BRUSSELS – He didn't shove anyone this time, but President Donald Trump's body language during NATO events Wednesday suggested his relationships with key U.S. allies aren't exactly buddy-buddy.
Trump started the day with a tense breakfast meeting with Jens Stoltenberg in which he lectured the NATO leader about member defense spending and complained about a German pipeline deal with Russia. Arms crossed over his chest, Trump gestured at Stoltenberg and repeatedly interrupted the secretary-general as he argued his case.
Their subsequent encounters at NATO headquarters were formal and less strained as they twice shook hands and chatted in front of journalists. But those moments were more perfunctory than Stoltenberg's chattier introductions with other leaders, many of whom Stoltenberg was seeing for the first time that day after he had spent part of the morning hosting Trump.
World leader summits are largely about optics and presenting a united front to the rest of the world. But Trump barreled into his second NATO summit, as he did his first, and with a litany of public complaints about alliance members' "delinquent" defense spending, as well as a German-Russian gas pipeline deal.
Showing unity seemed an afterthought for the "America First" president. And it showed.
During moments that were visible to the press, Trump often separated himself from most of his counterparts, particularly those with whom he has had public disagreements, such as British Prime Minister Theresa May, German Chancellor Angela Merkel and Canada's Justin Trudeau.
When the leaders strolled out of the gleaming NATO building in Brussels for the traditional family photo in the courtyard, Trump lingered behind and mostly spoke with Turkish President Recep Tayyip Erdogan and Croatian President Kolinda Grabar-Kitarovic.
On the dais, he and May chatted as they stood together, but Trump kept his back toward other leaders, including Merkel.
After the group moved inside for talks, Trump again hung back as other heads of state glad-handed around the room. He stayed close to members of his delegation, including Defense Secretary Jim Mattis and Secretary of State Mike Pompeo, before eventually engaging in a brief round of back-slapping with others, including again May, before taking his seat.
Trump has harshly criticized May, Merkel and Trudeau since taking office and opened Wednesday with another broadside against Merkel, asserting that her country is "totally controlled" and "captive" to Russia as he objected to a deal to bring Russian natural gas directly to Germany.
Merkel pushed back, insisting that Germany makes its own decisions.
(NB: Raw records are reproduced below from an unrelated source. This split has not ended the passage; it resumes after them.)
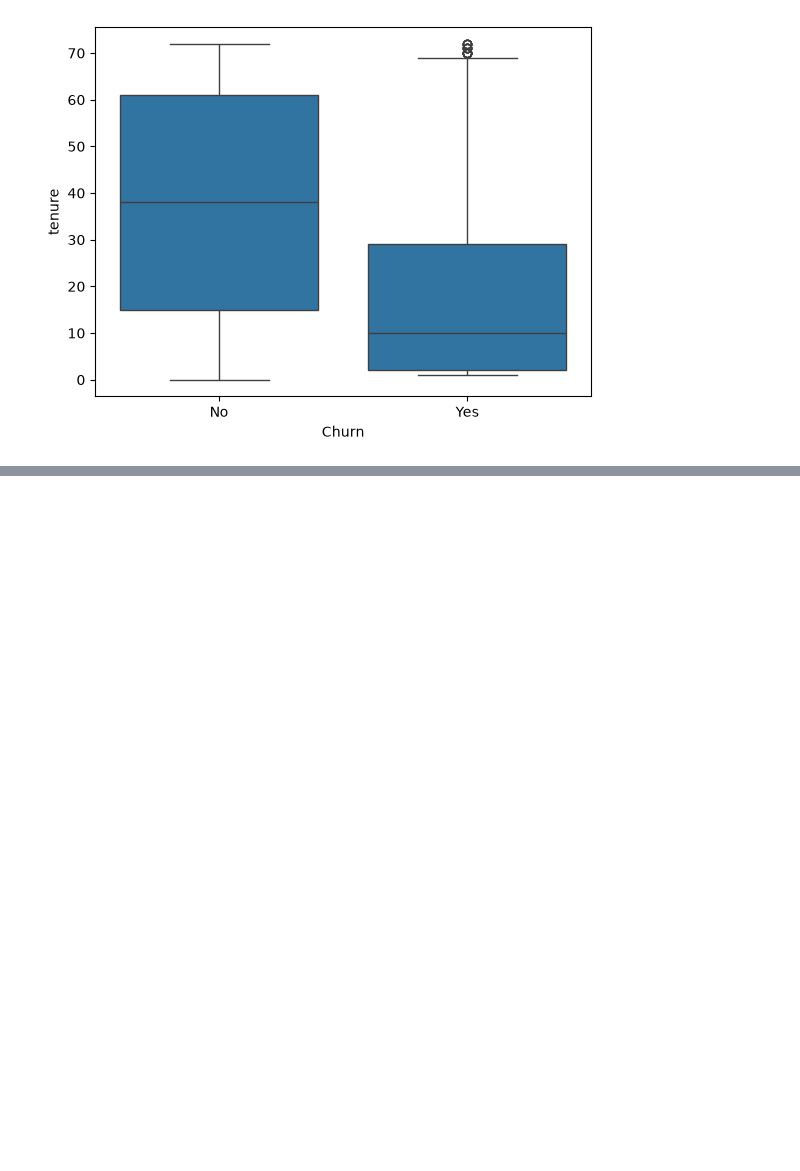
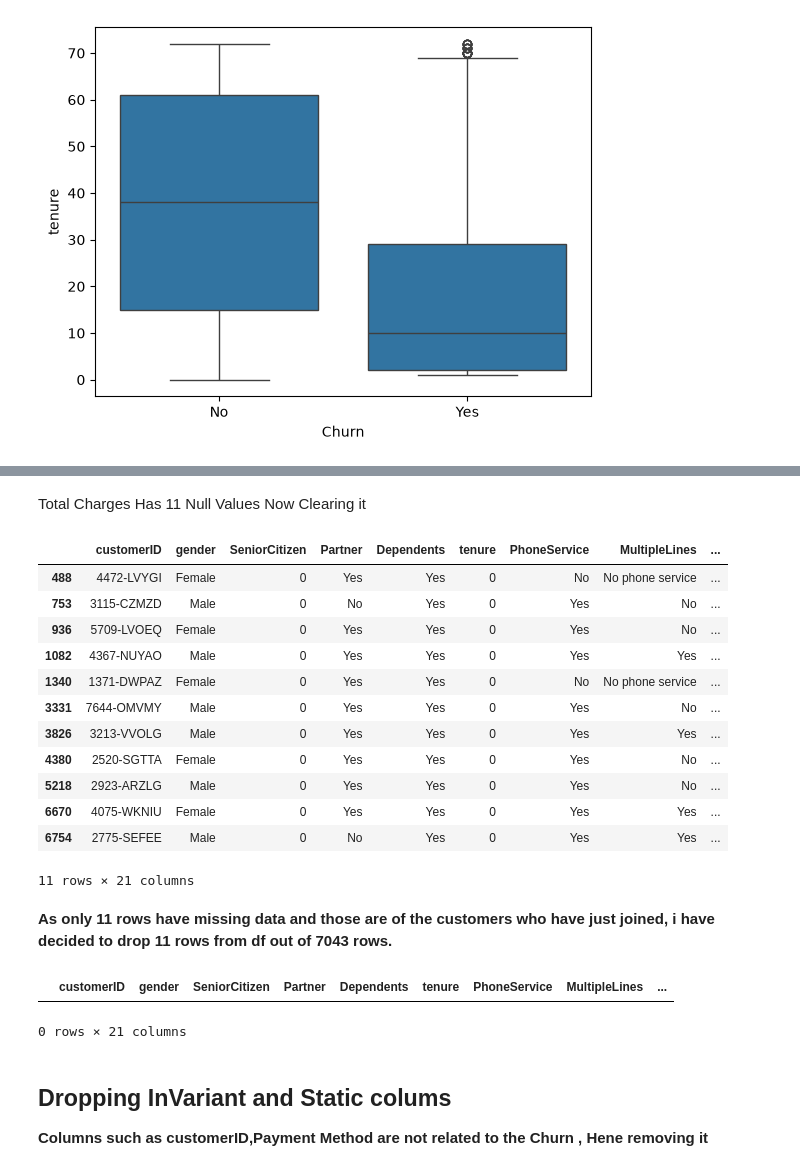
Before and after one commit to amalfrederic/Churn_prediction_Model, a Jupyter notebook: notebooks/churn_analysis.ipynb, the cells around one changed output, grey strips where cells are left out. Cells and saved outputs as stored; diff of their text form; code cells hidden in the pictures; blank space fills up the shorter version.

```diff
--- a/notebooks/churn_analysis.ipynb
+++ b/notebooks/churn_analysis.ipynb
@@ -96,0 +113,2 @@ plt.show()
+# %%
+df["TotalCharges"]=pd.to_numeric(df["TotalCharges"],errors="coerce")
@@ -96,0 +141,20 @@ plt.show()
+# %% [markdown]
+Total Charges Has 11 Null Values Now Clearing it
+# %%
+df[df["TotalCharges"].isnull()]
+# %% [output]
+|  | customerID | gender | SeniorCitizen | Partner | Dependents | tenure | PhoneService | MultipleLines | ... |
+| 488 | 4472-LVYGI | Female | 0 | Yes | Yes | 0 | No | No phone service | ... |
+| 753 | 3115-CZMZD | Male | 0 | No | Yes | 0 | Yes | No | ... |
+| 936 | 5709-LVOEQ | Female | 0 | Yes | Yes | 0 | Yes | No | ... |
+| 1082 | 4367-NUYAO | Male | 0 | Yes | Yes | 0 | Yes | Yes | ... |
+| 1340 | 1371-DWPAZ | Female | 0 | Yes | Yes | 0 | No | No phone service | ... |
+| 3331 | 7644-OMVMY | Male | 0 | Yes | Yes | 0 | Yes | No | ... |
+| 3826 | 3213-VVOLG | Male | 0 | Yes | Yes | 0 | Yes | Yes | ... |
+| 4380 | 2520-SGTTA | Female | 0 | Yes | Yes | 0 | Yes | No | ... |
+| 5218 | 2923-ARZLG | Male | 0 | Yes | Yes | 0 | Yes | No | ... |
+| 6670 | 4075-WKNIU | Female | 0 | Yes | Yes | 0 | Yes | Yes | ... |
+| 6754 | 2775-SEFEE | Male | 0 | No | Yes | 0 | Yes | Yes | ... |
+11 rows × 21 columns
+# %% [markdown]
+**As only 11 rows have missing data and those are of the customers who have just joined, i have decided to drop 11 rows from df out of 7043 rows.**
@@ -96,0 +163,9 @@ plt.show()
+# %%
+df[df["TotalCharges"].isnull()]
+# %% [output]
+|  | customerID | gender | SeniorCitizen | Partner | Dependents | tenure | PhoneService | MultipleLines | ... |
+0 rows × 21 columns
+# %% [markdown]
+## Dropping InVariant and Static colums
+
+**Columns such as customerID,Payment Method are not related to the Churn , Hene removing it**
```
Also changed, not shown: parts of 29 cells of this notebook.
When the two met later Wednesday, Trump told reporters: "We have a very, very good relationship with the chancellor." The comment illustrated how Trump often seeks to avoid conflict with people when he is face to face with them versus the often-harsher rhetoric he uses when he's talking behind their back. Merkel was not present at Trump's breakfast with Stoltenberg.
When it was her turn to address reporters in the room for the meeting with Trump, Merkel made no similar declaration about her relationship with Trump.
The two barely looked at each other during the few minutes journalists were allowed in the room. That was in stark contrast to Trump's subsequent meeting with French President Emmanuel Macron. The Frenchman is one of Trump's closest friends on the world stage despite their many areas of disagreement, including Trump's decision to pull out of the Iran nuclear agreement and the Paris climate accord, and to impose tariffs on France and other European countries.
Trump and Macron bantered easily during their joint photo op, with Trump calling it "an honor to be with a friend of mine." The two also chatted each other up as Macron walked Trump out of the NATO building at the end of the day.
At last year's NATO summit, tongues wagged after Trump appeared to shove Prime Minister Dusko Markovic of Montenegro to get to the front of the group as leaders entered the alliance's new headquarters building. Markovic later characterized the incident as "a completely harmless event."
Superville reported from Washington.